Although FBI Director James Comey says that the hack attack against Sony Pictures Entertainment was "perpetrated by the North Koreans," linguistics expert Shlomo Engelson Argamon says his preliminary analysis shows the hackers' messages appear to have been written by native Russian speakers.
In a Jan. 7 speech, Comey attempted to address continuing criticism of the bureau attributing the hack attack to North Korea, saying that the attribution was, in part, reached thanks to the bureau's behavioral analysis unit. "We put them to work studying the statements, the writings, the diction of the people who claim to be the so-called 'Guardians of Peace' [who took credit for] this attack. We compared it to other attacks that we know the North Koreans have done, and they say, 'Easy for us. It's the same actors.'"
But Argamon's linguistic analysis of the 20 messages left by the "G.O.P." attackers found that the hackers' messages were most likely written by native Russian speakers, he says in an interview with Information Security Media Group.

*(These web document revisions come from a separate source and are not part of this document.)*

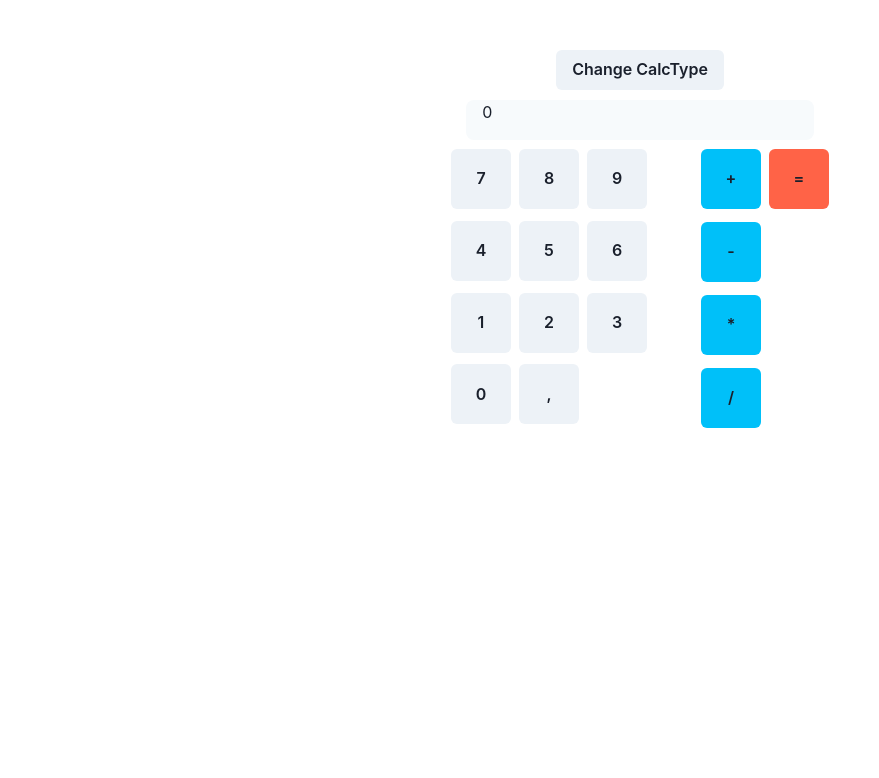
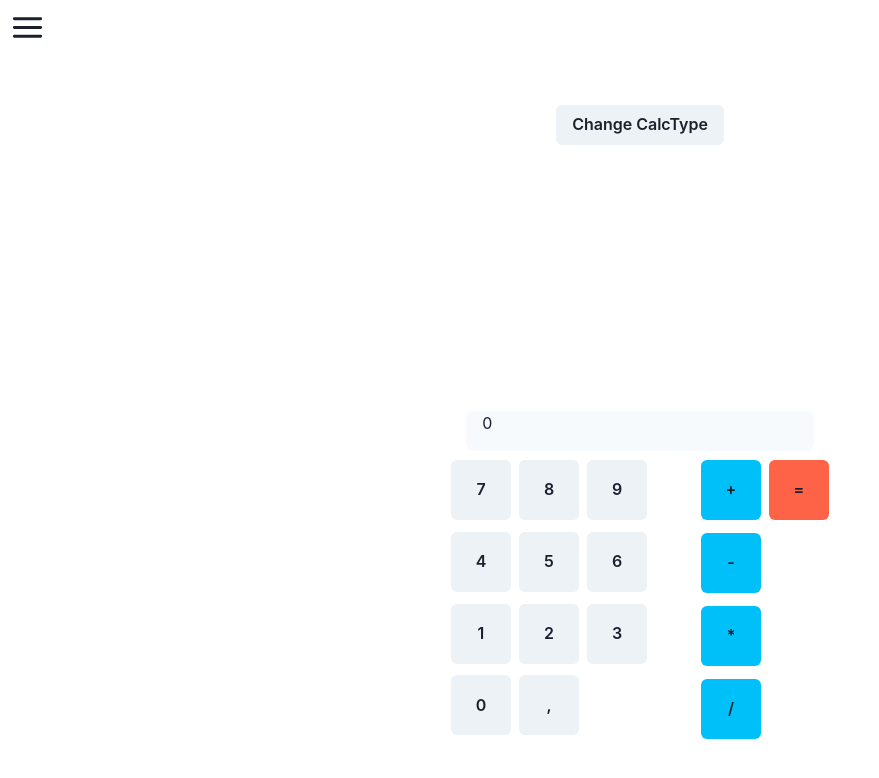
Before and after one commit to Betelgeuse22/calculator-react, a React (Create React App) app: page / in a window 1280 px wide. Shown: the top 778 px of the page, without its empty margins (0-879 px from the left). Built offline with nearby package versions, Linux system fonts and the light colour scheme.

Commit message:
BurgerMenu

```diff
--- a/package.json
+++ b/package.json
@@ -4,6 +4,7 @@
   "private": true,
   "homepage": "https://betelgeuse22.github.io/calculator-react/",
   "dependencies": {
+    "@chakra-ui/icons": "^2.0.19",
     "@chakra-ui/react": "^2.7.1",
     "@emotion/react": "^11.11.1",
     "@emotion/styled": "^11.11.0",
--- a/src/components/App.jsx
+++ b/src/components/App.jsx
@@ -1,9 +1,28 @@
 import { Calculator } from './Calculator';
+import { Menu } from './Menu';
+
+import { useState } from 'react';
+
+import { Box } from '@chakra-ui/react';
 
 export const App = () => {
+  const [mode, setMode] = useState('Calculator');
+  let application;
+
+  switch (mode) {
+    case 'Calculator':
+      application = <Calculator />;
+      break;
+    // case 'Converter':
+    //   application = <Converter />;
+    //   break;
+    default:
+      application = <Calculator />;
+  }
   return (
-    <>
-      <Calculator />
-    </>
+    <Box h="90vh">
+      <Menu onClick={setMode} />
+      {application}
+    </Box>
   );
 };
--- /dev/null
+++ b/src/components/Menu.jsx
@@ -0,0 +1,53 @@
+import { Box, Button, List, SlideFade, useDisclosure } from '@chakra-ui/react';
+import { HamburgerIcon } from '@chakra-ui/icons';
+
+export function Menu(onClick) {
+  const { isOpen, onToggle } = useDisclosure();
+
+  return (
+    <Box>
+      <HamburgerIcon
+        w="45px"
+        h="45px"
+        p="5px"
+        m="5px"
+        borderRadius="5px"
+        onClick={onToggle}
+      />
+      <SlideFade in={isOpen} offsetY="-20px" unmountOnExit>
+        <Box
+          position="absolute"
+          bg="gray.100"
+          p="10px"
+          m="4px"
+          borderRadius="8px"
+          w="60%"
+          zIndex="10"
+        >
+          <List
+            display="flex"
+            flexDirection="column"
+            gap="10px"
+            fontSize="20px"
+          >
+            <Button
+              onClick={() => {
+                onClick('Calculator');
+              }}
+            >
+              Calculator
+            </Button>
+            <Button
+              onClick={() => {
+                onClick('Converter');
+              }}
+            >
+              Converter
+            </Button>
+            <Button>Settings</Button>
+          </List>
+        </Box>
+      </SlideFade>
+    </Box>
+  );
+}
```
Also changed, not shown: 1 other file (tests, documents, lock files or other folders).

It's unlikely - although not impossible - that the messages were written by native Korean speakers, he says.
"Now, it's important to keep in mind that this kind of linguistic analysis of the messages doesn't say anything directly about who was behind the hack," says Argamon, who's chief scientist with information security consulting firm Taia Global. "That doesn't prove anything about who was in charge of the operation, who the actual technical hackers were - because they may have been different people. ... But it does give some useful information about what may have been going on."
To be clear, Shlomo's findings are preliminary, and he only looked at whether the messages may have been written by native German, Korean, Mandarin Chinese or Russian speakers. Shlomo says he's hoping to recruit additional linguists to conduct a more in-depth analysis of the G.O.P. messages, including comparing them against an expanded list of native-language samples.
In this interview, Argamon also discusses:
- The need to find as many different sources of information relating to an attack as possible, ranging from linguistic analysis of messages, to malware analysis, to network information flow analysis;
- What a linguistic analysis of attackers' messages can tell forensic investigators - and what it won't reveal;
- How linguistically analyzing hackers' messages might become more widespread, and the extent to which that process can be automated;
- The "arms race" that may result from attackers attempting to evade linguistic analysis of their messaging.
In addition to his role at Taia Global, Argamon is a professor of computer science at the Illinois Institute of Technology, where he heads the Linguistic Cognition Laboratory; and a senior fellow at the Center for Advanced Defense Studies, a not-for-profit research institution based in Washington, D.C.